Patients suffering from locked-in syndrome can speak with their pupils

Locked-in syndrome (LIS) is the harrowing condition that leaves fully conscious patients unable to communicate due to complete paralysis. Now, researchers have uncovered a new way to help victims of LIS communicate with the outside world — by measuring changes in the diameter of their pupils. » 8/06/13 9:00am 8/06/13 9:00am

Man's Parkinson's disease symptoms vanish with the push of a button

In 2009, Andrew Johnson, 35, was diagnosed with early onset Parkinson's disease. Last November, and again in February, he underwent a procedure, during which surgeons implanted a device in his brain that controls his tremors. Today, you'd never guess he suffers from Parkinson's – but watch what happens when he turns… » 6/27/13 7:40am 6/27/13 7:40am

How could we engineer humans to have more empathy?

People are capable of amazing kindness, but also of unbelievable callousness. We go out of our way to help strangers, but we also turn a blind eye to misery. But what if you could make human beings kind all the time? What does science teach us about empathy, and how to create it in people? We decided to ask the… » 6/19/13 5:14pm 6/19/13 5:14pm

We've Found the Molecule That Causes Itchiness

Researchers have discovered the molecular link between the cells in skin that sense itching and the nerve cells that relay the perception of that itch to the brain. Take that molecule away, and the itchy sensation vanishes. So far, the molecules, cells and circuitry in question have been identified in mice, but this… » 5/23/13 11:03am 5/23/13 11:03am

This optical illusion discovered by Aristotle is still a brain-twister

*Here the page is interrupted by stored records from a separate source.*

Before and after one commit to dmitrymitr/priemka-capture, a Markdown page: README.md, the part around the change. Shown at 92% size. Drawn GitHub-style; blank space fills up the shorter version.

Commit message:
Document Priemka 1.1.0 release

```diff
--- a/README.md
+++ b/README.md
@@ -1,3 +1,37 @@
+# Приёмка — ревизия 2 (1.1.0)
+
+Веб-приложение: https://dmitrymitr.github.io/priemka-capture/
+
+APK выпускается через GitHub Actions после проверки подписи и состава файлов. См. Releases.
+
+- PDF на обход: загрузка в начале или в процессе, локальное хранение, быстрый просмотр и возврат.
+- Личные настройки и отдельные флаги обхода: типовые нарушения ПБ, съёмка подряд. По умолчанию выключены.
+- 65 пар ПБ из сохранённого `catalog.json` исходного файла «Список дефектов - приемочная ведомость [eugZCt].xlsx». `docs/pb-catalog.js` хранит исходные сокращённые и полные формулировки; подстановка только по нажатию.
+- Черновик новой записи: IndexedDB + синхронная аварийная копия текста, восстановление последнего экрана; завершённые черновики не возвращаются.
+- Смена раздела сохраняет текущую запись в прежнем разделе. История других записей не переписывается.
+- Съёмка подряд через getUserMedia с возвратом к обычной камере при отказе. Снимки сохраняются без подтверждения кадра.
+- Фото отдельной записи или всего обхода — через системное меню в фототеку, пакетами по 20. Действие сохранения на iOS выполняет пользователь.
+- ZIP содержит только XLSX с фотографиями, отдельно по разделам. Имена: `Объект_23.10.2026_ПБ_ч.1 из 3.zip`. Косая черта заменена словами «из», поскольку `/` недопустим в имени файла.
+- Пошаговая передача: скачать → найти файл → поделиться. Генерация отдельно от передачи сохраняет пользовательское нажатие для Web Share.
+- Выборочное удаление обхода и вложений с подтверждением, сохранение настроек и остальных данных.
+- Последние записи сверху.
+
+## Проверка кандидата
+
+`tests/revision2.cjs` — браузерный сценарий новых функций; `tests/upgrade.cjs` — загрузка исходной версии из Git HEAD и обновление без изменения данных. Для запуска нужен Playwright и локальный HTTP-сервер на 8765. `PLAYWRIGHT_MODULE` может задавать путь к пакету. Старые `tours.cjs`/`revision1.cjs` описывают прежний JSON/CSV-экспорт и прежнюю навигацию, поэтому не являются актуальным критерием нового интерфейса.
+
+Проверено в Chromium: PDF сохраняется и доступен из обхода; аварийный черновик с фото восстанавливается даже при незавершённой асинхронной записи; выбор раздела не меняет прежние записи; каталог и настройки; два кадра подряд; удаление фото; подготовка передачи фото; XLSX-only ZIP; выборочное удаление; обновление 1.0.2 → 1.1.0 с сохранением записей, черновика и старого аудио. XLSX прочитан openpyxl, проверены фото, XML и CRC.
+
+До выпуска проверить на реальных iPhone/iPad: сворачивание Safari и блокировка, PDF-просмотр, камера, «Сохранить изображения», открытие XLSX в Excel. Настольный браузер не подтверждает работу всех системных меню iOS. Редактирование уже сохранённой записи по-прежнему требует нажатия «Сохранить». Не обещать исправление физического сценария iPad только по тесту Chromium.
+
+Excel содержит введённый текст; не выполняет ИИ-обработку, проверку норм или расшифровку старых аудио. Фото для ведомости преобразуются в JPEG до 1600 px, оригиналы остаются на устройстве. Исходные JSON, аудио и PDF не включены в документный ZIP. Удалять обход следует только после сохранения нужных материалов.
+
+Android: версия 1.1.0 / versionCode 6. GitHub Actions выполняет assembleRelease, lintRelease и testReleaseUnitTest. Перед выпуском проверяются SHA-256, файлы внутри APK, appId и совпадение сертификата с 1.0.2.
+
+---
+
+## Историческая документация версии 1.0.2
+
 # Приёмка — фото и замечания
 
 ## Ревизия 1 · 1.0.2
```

It's time for another bracing reminder that your brain is a screw-up and your eyes are liars. This particular illusion is known as the Motion Aftereffect Illusion. It's pretty simple. Look at enough motion steadily and your brain will get tired and punk you for fun. You can even do it with a real waterfall. Find out… » 11/20/12 1:27pm 11/20/12 1:27pm

Why do paper cuts hurt so much, and what do they have to do with…

As SciAm's Ferris Jabr explains in the video up top, the short answer is: nociceptors. Many animals have these sensory neurons. Some animals have weird ones. Take naked mole rats, for example — NMRs have mutated sodium channels that limit physiologically "normal" nociceptor firing, thereby blunting sensations of pain. » 11/08/12 12:20pm 11/08/12 12:20pm